Paper plates are just perfect for doing quick crafts with your students. You always have at least a few plates lying around, and if you don’t, they are super easy to find anywhere. Plus, they are affordable and biodegradable, which means you don’t have to worry about generating unnecessary plastic waste.
There are many different Christmas crafts that you can do using paper plates, and you probably did at least one of them yourself when you were in preschool. From Christmas trees to garlands, anything is possible with this versatile material.
Using paper plates can teach a valuable lesson to your kiddos about upcycling. They will learn that even simple day-to-day objects can be transformed into a beautiful craft with a little effort and creativity.
For this activity, we will use plain white plates. They are perfect for Christmas crafts because their snowy color matches the winter scenery. Also, this means that you will save some time painting the plates, and generates a little less mess for you to clean. We are all about painting and expression, but some days you just need something that is a bit tidier.
For each snowman you will need:
2 paper plates
Felt in assorted colors
1 set of googly eyes
Felt pen markers
Cutting paper with scissors
Distribute two plates for each child, and ask them to tape them together to form the head and body of the snowman. You can use plates in different sizes to make the body bigger, but in this case we are using both of them on the same size. If you prefer, you can tape them together in advance to make the activity easier for the kiddos.
Invite the children to choose the felt colors that they like the most and cut them to form gloves, shoes, and a nose. You can also cut these in advance if you prefer. Use as many colors as you want, and let the children personalize their own snowman.
Ask the kids to tape the gloves and the shoes to the back of the paper plates. They can also use pipe cleaners for the arms if you have them available.
Help the students to glue the googly eyes, buttons and nose to form the snowman’s face. They can use felt pen markers to add final touches such as mouth and hair, if they like. It is time to let their creativity flow!
As a final optional step, gather the kids in a circle and let them take turns in describing their snowman.
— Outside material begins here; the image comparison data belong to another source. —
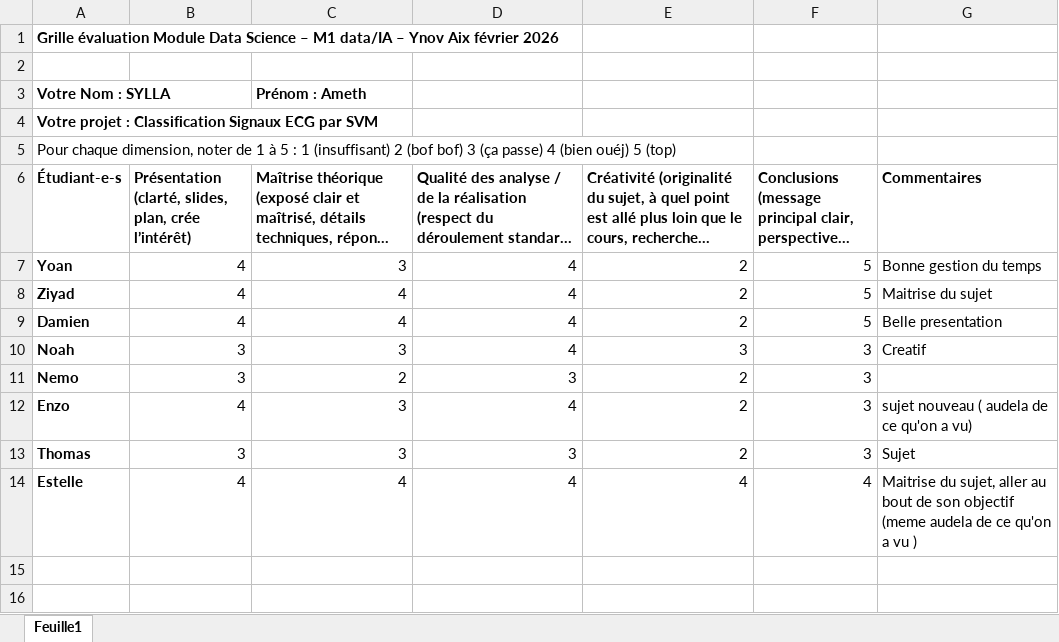
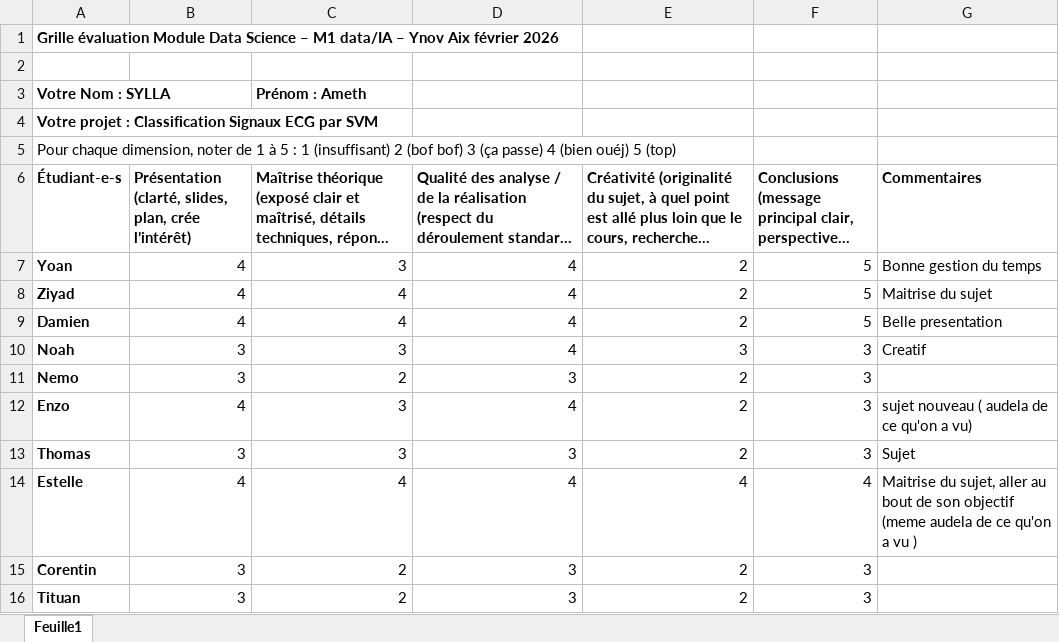
Before and after one commit to mhsylla/Classification_Signaux_ECG_SVM, an Excel workbook: Co-Evaluations-DataScience.xlsx, sheet Feuille1, drawn as a sheet; long unchanged cells end in …; values as stored, in another font and other column widths than the file's, no borders; the diff names each change by its address in the sheet, - before the commit and + after, or states it on an @@ line.

Commit message:
grille d'evaluation completee

```diff
--- a/Co-Evaluations-DataScience.xlsx (sheet Feuille1)
+++ b/Co-Evaluations-DataScience.xlsx (sheet Feuille1)
+row 15: Corentin | 3 | 2 | 3 | 2 | 3
+row 16: Tituan | 3 | 2 | 3 | 2 | 3
```
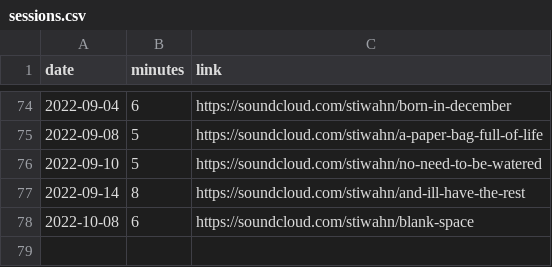
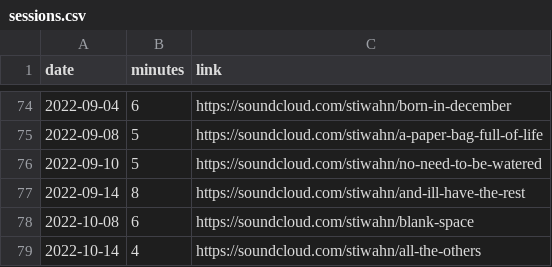
Before and after one commit to bummbummgarage/bummbummgarage.github.io, a CSV file: _data/sessions.csv, drawn as a sheet; only a part is shown, gaps mark what is left out; the diff names each change by its address in the sheet, - before the commit and + after, or states it on an @@ line.

Commit message:
Update sessions.csv

```diff
--- a/_data/sessions.csv
+++ b/_data/sessions.csv
+row 79: 2022-10-14 | 4 | https://soundcloud.com/stiwahn/all-the-others
```
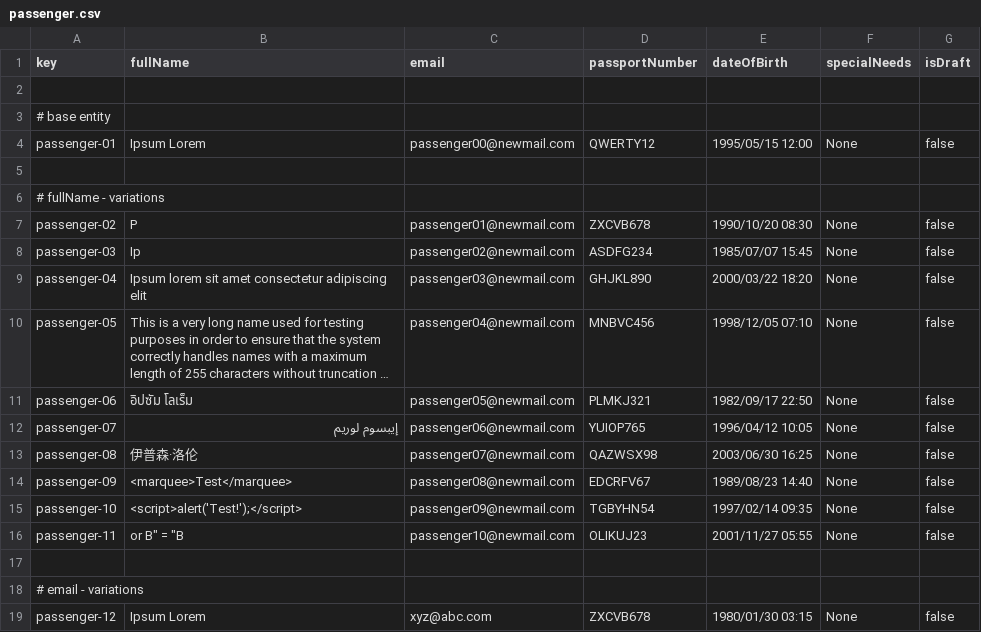
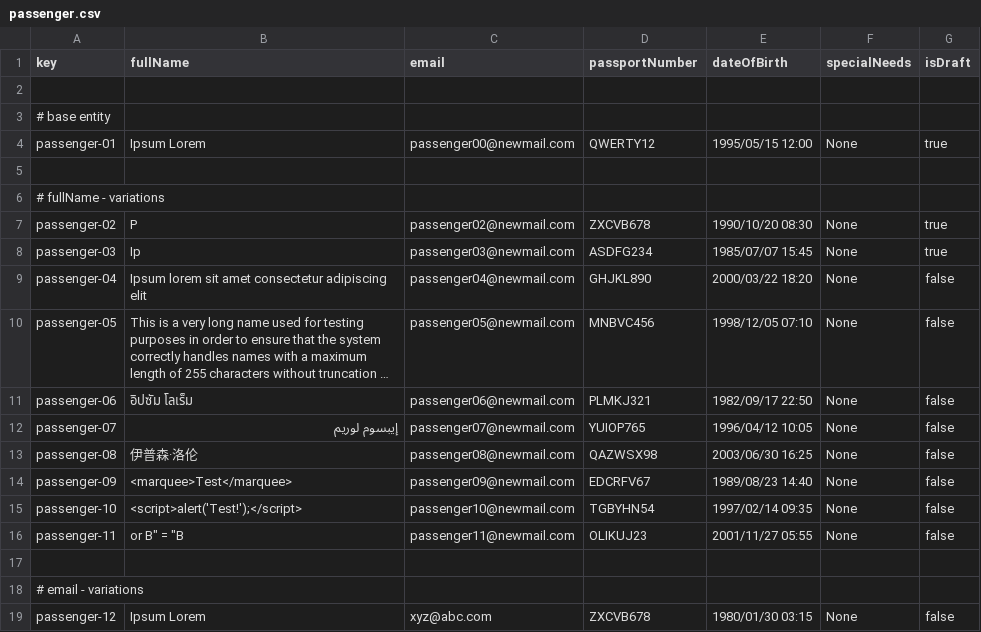
Before and after one commit to rubpergar/Acme-ANS-C3, a CSV file: src/main/resources/WEB-INF/data/sample/passenger.csv, drawn as a sheet; only a part is shown; long unchanged cells end in …; the diff covers the shown part only; the diff names each change by its address in the sheet, - before the commit and + after, or states it on an @@ line.

Commit message:
feat: list y show passenger St2

```diff
--- a/src/main/resources/WEB-INF/data/sample/passenger.csv
+++ b/src/main/resources/WEB-INF/data/sample/passenger.csv
-G4 (isDraft): false
+G4 (isDraft): true
-C7 (email): passenger01@newmail.com
+C7 (email): passenger02@newmail.com
-G7:G8 (isDraft): false
+G7:G8 (isDraft): true
-C8 (email): passenger02@newmail.com
+C8 (email): passenger03@newmail.com
-C9 (email): passenger03@newmail.com
+C9 (email): passenger04@newmail.com
-C10 (email): passenger04@newmail.com
+C10 (email): passenger05@newmail.com
-C11 (email): passenger05@newmail.com
+C11 (email): passenger06@newmail.com
-C12 (email): passenger06@newmail.com
+C12 (email): passenger07@newmail.com
-C13 (email): passenger07@newmail.com
+C13 (email): passenger08@newmail.com
-C14 (email): passenger08@newmail.com
+C14 (email): passenger09@newmail.com
-C15 (email): passenger09@newmail.com
+C15 (email): passenger10@newmail.com
-C16 (email): passenger10@newmail.com
+C16 (email): passenger11@newmail.com
```
Also changed, not shown: 22 edited cells elsewhere in this file, 14 other files.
You can ask if they have a name for it, what it is wearing, and how it is feeling.
Where should we start?
What color are the materials?
Have you ever built a snowman?
How do you like to play in the snow?
What is the name of your snowman?
What emotion is your snowman feeling?
What is your snowman wearing?